About the Author
Stephany joined the RentReporters Marketing Team in 2021.
In March 2020, the Los Angeles County Board of Supervisors adopted the Los Angeles County COVID-19 Tenant Protections Resolution, which prohibits rent increases, among many other things. As a result, landlords in Los Angeles are forbidden from raising the cost of more than 650,000 rent-stabilized units, which represents nearly three-quarters of L.A.’s apartment stock. This will last, as of now, until 2023. However, this may last longer.
While tenants rejoice in having this policy in place, landlords struggle to pay mortgage and utilities. In addition, the cost for labor, services, repairs, and materials has significantly increased, which makes it even more difficult for landlords.

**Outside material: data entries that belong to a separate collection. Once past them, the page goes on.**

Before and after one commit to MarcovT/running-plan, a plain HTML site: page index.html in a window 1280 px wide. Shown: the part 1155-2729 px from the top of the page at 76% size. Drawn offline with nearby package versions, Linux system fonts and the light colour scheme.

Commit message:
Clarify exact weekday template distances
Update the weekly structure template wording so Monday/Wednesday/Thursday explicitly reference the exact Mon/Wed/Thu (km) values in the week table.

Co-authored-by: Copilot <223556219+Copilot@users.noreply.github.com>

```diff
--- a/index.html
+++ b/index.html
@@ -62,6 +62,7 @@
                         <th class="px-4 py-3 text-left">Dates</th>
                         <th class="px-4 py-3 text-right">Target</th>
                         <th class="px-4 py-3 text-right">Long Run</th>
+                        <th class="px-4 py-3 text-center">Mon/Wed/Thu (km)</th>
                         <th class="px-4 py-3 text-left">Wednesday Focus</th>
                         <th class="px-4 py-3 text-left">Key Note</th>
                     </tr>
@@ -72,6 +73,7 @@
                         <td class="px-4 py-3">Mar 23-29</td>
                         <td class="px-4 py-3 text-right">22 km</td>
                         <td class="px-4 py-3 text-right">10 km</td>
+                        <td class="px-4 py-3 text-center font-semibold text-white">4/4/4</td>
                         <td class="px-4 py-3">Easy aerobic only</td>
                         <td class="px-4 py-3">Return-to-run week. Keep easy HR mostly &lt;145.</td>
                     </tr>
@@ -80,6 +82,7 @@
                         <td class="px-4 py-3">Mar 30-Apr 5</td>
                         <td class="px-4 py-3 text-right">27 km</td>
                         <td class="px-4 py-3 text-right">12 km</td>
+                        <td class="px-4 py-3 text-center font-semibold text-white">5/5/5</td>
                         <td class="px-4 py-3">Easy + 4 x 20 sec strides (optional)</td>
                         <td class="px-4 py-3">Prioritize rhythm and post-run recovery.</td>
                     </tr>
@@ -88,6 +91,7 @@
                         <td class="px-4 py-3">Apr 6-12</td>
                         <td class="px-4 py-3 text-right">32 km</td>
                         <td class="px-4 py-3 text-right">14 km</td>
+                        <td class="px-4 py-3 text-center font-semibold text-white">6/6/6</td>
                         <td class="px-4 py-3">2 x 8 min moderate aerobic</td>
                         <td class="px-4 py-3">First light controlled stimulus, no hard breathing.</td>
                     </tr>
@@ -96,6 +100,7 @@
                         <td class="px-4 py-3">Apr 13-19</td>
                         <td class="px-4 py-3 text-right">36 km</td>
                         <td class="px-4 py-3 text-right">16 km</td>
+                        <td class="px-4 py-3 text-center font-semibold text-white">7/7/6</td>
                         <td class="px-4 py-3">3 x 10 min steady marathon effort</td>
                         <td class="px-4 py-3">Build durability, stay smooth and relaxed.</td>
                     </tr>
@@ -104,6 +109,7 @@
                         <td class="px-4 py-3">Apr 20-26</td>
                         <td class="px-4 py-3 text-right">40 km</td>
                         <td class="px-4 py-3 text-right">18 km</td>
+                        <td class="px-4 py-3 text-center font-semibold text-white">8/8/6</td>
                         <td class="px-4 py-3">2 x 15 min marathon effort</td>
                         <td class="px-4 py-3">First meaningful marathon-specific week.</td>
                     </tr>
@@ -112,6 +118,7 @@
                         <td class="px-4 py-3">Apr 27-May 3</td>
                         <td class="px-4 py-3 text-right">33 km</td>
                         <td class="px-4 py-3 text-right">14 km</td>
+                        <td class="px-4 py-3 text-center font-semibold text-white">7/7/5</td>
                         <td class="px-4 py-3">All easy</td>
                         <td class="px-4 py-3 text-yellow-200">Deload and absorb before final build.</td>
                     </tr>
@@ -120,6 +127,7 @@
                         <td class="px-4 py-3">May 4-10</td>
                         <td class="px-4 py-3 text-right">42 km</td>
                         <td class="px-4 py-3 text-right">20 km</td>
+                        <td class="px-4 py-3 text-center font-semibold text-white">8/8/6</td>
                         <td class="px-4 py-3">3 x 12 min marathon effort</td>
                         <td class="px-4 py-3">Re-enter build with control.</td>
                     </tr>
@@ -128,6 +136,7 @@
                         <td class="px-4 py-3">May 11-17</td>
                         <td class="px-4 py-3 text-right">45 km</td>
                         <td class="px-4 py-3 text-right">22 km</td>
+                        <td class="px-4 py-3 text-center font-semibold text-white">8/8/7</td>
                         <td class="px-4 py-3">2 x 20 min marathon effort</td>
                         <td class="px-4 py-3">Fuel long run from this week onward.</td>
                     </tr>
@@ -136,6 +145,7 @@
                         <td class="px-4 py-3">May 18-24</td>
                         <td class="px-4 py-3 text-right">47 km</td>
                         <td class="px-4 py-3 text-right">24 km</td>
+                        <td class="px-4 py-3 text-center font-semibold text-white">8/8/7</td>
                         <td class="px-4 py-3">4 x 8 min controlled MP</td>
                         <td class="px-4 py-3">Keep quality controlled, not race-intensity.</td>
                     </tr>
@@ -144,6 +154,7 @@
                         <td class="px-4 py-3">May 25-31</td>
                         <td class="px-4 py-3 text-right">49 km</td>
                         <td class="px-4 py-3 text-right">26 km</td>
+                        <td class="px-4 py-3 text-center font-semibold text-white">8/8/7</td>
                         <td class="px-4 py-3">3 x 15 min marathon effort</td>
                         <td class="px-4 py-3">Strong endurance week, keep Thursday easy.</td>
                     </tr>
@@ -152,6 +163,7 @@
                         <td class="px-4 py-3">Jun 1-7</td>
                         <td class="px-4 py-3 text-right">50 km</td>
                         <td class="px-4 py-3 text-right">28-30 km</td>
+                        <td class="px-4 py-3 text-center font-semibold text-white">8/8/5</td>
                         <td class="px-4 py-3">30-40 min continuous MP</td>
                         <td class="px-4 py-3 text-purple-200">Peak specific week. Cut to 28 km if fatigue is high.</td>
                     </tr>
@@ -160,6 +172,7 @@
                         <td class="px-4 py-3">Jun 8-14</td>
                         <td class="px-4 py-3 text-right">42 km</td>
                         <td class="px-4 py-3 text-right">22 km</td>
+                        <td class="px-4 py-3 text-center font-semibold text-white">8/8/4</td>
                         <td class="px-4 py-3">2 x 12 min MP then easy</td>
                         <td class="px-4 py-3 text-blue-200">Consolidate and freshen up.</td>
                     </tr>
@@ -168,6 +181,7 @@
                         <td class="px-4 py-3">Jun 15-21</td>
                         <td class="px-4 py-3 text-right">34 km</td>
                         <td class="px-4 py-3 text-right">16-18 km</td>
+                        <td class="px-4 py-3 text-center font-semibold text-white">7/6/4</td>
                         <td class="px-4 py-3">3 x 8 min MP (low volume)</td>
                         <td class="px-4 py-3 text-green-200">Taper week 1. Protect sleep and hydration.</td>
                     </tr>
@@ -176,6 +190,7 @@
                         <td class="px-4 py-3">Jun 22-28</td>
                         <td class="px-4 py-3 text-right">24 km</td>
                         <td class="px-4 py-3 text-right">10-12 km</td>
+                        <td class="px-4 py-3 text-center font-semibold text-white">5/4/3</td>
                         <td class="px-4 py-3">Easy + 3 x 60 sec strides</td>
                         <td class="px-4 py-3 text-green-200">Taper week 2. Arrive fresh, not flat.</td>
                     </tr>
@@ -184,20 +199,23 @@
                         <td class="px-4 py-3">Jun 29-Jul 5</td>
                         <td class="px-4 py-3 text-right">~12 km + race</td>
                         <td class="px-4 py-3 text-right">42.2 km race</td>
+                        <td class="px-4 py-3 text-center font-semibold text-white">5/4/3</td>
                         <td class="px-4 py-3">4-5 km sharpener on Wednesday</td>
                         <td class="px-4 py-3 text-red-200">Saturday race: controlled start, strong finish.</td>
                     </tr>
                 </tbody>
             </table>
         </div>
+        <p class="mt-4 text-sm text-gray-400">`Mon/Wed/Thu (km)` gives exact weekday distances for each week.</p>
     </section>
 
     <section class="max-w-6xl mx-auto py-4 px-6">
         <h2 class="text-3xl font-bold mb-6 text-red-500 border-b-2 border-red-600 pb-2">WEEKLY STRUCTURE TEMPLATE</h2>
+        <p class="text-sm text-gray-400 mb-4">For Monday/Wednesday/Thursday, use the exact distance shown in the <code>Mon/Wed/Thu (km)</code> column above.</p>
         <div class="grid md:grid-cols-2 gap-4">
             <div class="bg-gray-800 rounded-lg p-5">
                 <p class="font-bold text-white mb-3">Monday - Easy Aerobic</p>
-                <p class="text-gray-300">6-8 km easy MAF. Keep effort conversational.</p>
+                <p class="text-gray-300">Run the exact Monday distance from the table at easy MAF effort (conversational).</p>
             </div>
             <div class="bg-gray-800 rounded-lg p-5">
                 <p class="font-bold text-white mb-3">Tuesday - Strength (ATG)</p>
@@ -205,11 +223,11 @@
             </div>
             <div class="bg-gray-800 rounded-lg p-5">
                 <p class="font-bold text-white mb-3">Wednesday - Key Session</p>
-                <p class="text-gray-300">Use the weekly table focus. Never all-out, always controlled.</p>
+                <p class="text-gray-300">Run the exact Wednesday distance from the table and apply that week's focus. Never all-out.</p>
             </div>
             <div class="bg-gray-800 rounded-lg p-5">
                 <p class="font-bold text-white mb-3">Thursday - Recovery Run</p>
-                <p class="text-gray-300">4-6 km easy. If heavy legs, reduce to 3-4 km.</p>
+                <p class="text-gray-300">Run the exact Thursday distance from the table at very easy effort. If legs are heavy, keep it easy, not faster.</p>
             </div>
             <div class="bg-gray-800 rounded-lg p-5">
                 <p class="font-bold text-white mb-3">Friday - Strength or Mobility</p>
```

The median rent across recently leased apartments in Los Angeles is $1,947 a month, reported by Apartment List in November 2021, a 15% increase compared to the beginning of the year, which was at $1,697 on January 2021. However, the city’s rent stabilization ordinance applies to rental properties built on or before October 1, 1978. But this changed when the mayor’s emergency order went into effect. This made it the first time under the city’s current rent control laws that landlords have been blocked from increases in more than four decades. Landlords can charge whatever they want for apartments once a tenant vacates.
This is also happening in cities like San Francisco, with landlords unable to raise prices in rent-controlled apartments for six months, starting at the beginning of the pandemic, but these policies have continued ever since. In New York City, tenants in about 1 million rent-stabilized apartments who signed one-year lease renewals will get their first rent increase since the pandemic began. Washington, D.C. is prohibiting rent hikes in all apartments citywide, but this expires at the end of this month.
Landlords are concerned about the rent hike ban and have spoken to the L.A. city housing officials, but officials have not shown any signs of removing the ban. On the other hand, complaints from tenants about rent increases have decreased.
Even with these policies, tenants in Los Angeles still struggle, especially lower-income workers in the leisure and hospitality industries. Rental assistance is in high demand, and low-income tenants across the nation are eligible for $5.2 billion in federal funding to pay previously owed and future rent. State housing officials expect to exhaust that amount and count on the federal government to reallocate dollars from other states that haven’t had the same demand.
L.A. city officials said tenants had received about $635 million from rental assistance programs. More than half of the beneficiaries made less than $35,450 for a family of four or an equivalent income for households of other sizes. This money does take time for families to receive. However, State officials say they’re moving money quicker since the program began in March, and they expect to send out an additional $1 billion in the next three months.